JOPLIN, MO. — Julianne Hare had forgotten about the shoe box tucked away in a hidden space in her grandmother's pantry until she stumbled upon it while cleaning a shelf in preparation for painting.
The shoe box, she would learn, contained voices from the past - and a mystery.
"When I was about 12 or 13 years old, my grandmother, who was not very tall, yelled at me from the pantry to come help her get something off a high shelf," Hare said. "That was my first time seeing those wire recordings, my dad's duck caller and his tobacco pouch.
"She told me they were recordings my dad had made of us when we were kids before he was killed in the motorcycle accident on the chat piles at Prosperity. That was in December of 1957. He had just turned 37. We packed it up and put it back on the shelf."
Raised by grandparents
Hare's mother, Joan, died of leukemia in October 1956. When her father, Raymond "Smitty" Smith, died the next year, her grandparents took her, her three older brothers and an older sister to raise.
Had their grandparents not done that, the Smith children most likely would have been separated as wards of the state.
Hare now lives in her grandparents' old farmhouse.
"I am restoring it," she said. "I just put in new windows. They raised five little kids in this three-bedroom house. I have a sentimental attachment to it. It was a good house until the tornado hit it."
On May 5, 1971, a tornado that swept across Joplin slammed into the house at Travis Acres and Newman roads, east of Missouri Southern State University.
It was the last time anyone saw the wire recorder.
"It was on the work bench in the garage," Hare said. "I used to play with it and sing songs into it when I was little. I was about 2 years old. It had a big microphone that you set in front of it. The tornado leveled the garage. We lost everything in it."
But the wire recordings were saved and placed in the shoe box.
"When I found the shoe box, I remembered back to the wire recorder," she said. "I went on the Internet and found a place - Avocado Productions in Arvada, Colo. - that could take these wire recordings and put them on CDs. The woman I talked to said they were in excellent condition, but she said, 'I am seeing two families here."'
Clues hidden in the reels
The shoe box contained eight reels of stainless-steel magnetic wire.
The Smith family can be heard on some of the reels, but a different family is on the other reels.
Hare believes her father acquired the wire recorder and reels sometime before the Christmas season of 1956. She does not know how he came to possess the recorder.
It appears that the Smith family was recorded over the recordings of the other family.
"We have no idea who this other family is other than what has been recorded on the reels," Hare said.
The reels reveal a few clues. The voice on the reels is that of a man by the name of Larry King, who apparently had a job as a television-set inspector in Houston. His wife's name is Louise. There are two younger people named Junior and Franky.
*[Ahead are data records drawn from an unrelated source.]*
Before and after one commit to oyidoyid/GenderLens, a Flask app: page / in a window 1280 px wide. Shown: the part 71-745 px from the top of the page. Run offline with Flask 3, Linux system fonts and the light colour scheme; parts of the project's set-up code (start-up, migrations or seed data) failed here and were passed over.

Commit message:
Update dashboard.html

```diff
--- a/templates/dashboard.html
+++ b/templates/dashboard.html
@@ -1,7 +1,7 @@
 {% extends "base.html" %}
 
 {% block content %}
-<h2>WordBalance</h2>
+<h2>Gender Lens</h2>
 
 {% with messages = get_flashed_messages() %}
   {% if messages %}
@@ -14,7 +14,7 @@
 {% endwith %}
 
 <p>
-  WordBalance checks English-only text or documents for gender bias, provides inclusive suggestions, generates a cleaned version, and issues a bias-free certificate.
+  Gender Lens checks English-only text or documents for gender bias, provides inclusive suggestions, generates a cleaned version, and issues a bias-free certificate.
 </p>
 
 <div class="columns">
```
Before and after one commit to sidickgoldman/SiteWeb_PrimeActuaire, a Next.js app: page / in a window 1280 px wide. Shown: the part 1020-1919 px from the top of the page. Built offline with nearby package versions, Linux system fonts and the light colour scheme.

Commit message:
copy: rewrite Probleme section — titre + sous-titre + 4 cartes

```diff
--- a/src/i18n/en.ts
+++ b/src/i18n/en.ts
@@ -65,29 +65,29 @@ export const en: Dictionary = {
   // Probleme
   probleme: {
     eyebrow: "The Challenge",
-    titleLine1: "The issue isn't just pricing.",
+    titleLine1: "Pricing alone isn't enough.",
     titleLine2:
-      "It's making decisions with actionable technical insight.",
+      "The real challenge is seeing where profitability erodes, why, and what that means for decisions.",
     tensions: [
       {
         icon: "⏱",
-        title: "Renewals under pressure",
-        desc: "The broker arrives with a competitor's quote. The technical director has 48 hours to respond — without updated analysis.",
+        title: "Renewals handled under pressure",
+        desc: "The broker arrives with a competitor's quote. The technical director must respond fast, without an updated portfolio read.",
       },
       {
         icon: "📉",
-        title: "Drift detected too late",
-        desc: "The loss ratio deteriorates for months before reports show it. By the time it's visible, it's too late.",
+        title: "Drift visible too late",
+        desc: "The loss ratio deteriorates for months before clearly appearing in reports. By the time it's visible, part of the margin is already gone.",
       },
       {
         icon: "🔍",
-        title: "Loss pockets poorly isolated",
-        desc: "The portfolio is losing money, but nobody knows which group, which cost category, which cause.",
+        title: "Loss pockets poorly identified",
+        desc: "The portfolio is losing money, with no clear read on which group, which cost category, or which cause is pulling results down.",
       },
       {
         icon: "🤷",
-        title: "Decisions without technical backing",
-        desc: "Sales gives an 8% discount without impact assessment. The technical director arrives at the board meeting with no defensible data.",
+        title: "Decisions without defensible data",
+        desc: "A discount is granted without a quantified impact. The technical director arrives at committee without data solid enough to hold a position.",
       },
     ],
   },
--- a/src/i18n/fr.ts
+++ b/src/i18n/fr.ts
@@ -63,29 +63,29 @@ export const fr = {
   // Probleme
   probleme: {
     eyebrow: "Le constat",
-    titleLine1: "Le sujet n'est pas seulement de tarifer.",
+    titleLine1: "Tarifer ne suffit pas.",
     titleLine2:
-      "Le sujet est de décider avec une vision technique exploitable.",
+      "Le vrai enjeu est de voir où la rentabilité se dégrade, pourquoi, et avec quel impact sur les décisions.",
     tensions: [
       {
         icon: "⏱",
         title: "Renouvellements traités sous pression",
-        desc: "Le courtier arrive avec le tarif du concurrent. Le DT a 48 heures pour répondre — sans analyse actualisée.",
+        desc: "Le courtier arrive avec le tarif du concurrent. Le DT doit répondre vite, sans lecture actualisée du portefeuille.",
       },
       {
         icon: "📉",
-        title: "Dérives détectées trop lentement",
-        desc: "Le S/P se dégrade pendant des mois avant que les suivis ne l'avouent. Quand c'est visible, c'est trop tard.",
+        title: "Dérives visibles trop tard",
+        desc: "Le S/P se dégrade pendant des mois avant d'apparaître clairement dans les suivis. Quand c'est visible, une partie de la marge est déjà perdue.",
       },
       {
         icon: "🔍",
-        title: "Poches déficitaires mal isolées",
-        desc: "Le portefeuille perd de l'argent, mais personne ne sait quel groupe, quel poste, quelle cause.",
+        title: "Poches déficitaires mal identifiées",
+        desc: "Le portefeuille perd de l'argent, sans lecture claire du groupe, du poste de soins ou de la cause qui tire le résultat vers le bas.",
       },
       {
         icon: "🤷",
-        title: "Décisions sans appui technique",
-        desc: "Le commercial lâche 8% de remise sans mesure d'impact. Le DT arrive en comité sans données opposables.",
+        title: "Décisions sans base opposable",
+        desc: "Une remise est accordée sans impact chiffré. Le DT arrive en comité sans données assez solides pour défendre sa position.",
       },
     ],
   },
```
Louise has a sister, Gert, who lives in Chicago. Gert speaks with what likely is a Germanic or Slavic accent. The family is moving from Chicago to Houston.
King used the wire recordings to communicate from Chicago to his wife and kids, who already had moved to Houston.
In one of the tapes, Gert talks about her canary and parakeet talking back and forth to each other.
She also talks about seeing a performance of Johnnie Ray on "The Perry Como Show" and how struck she was by the brokenhearted voice and animated piano playing of Ray, who was known as "The Cry Guy."
Ray has been cited by critics as a major precursor to what would become rock 'n' roll.
"Larry King's last entry was him trying to get everything packed to head out around April 1, 1952," Hare said. "That was his last entry. Our first entry was around Christmastime of 1956. Mom had died about three months before."
Her father also purchased a Brownie movie camera and recorded film of her standing in front of the microphone while she was singing into the recorder.
The camera, which did not record sound, was purchased to film the flowers that were placed on her mother's grave.
'That is your father'
When Hare got the CDs in the mail, she took them to where she works at Midcon Cables in Joplin and played them for her co-workers to hear.
"People started crying when they heard me singing," she said. "There were men's voices on the recordings. They asked me, 'Is that your dad?'
"I was awe-struck. I didn't know. I didn't know what his voice sounded like. I was too young when he died to remember."
She took the recordings to her aunt and asked her to listen to them.
Hare said: "She heard my Uncle Bob's voice, and then she said: 'Julianne, that is Raymond. That is your father.'
"She started tearing up, and I started crying. We could not believe his voice had been recorded. That first day, I listened to it four times. I had never heard my father's voice before then."